#### Work order:
Report all lines of the data below that hold the word "checkprime".

Records from a data collection:

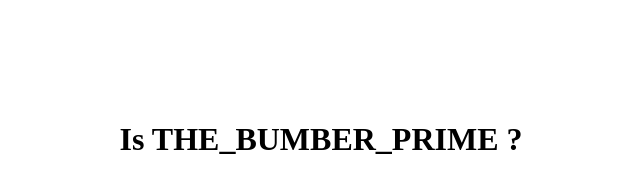
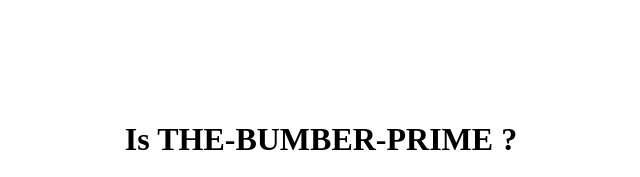
Before and after one commit to jijo-OO7/IWT_ASSIGNMENT, a plain HTML site: page assignment2/checkprime.html in a window 1280 px wide. Shown: the top 177 px of the page, without its empty margins (319-959 px from the left). Drawn offline with Linux system fonts and the light colour scheme.

Commit message:
Update checkprime.html

```diff
--- a/assignment2/checkprime.html
+++ b/assignment2/checkprime.html
@@ -50,7 +50,7 @@
 
 <body>
 
-    <h1>Is THE_BUMBER_PRIME ?</h1>
+    <h1>Is THE-BUMBER-PRIME ?</h1>
     <input type="text" id="input-number" placeholder="Enter value to check">
     <button id="check-button">Check</button>
     <div id="result"></div>
```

#### Response:
Before and after one commit to jijo-OO7/IWT_ASSIGNMENT, a plain HTML site: page assignment2/checkprime.html in a window 1280 px wide. Shown: the top 177 px of the page, without its empty margins (319-959 px from the left). Drawn offline with Linux system fonts and the light colour scheme.
Update checkprime.html
--- a/assignment2/checkprime.html
+++ b/assignment2/checkprime.html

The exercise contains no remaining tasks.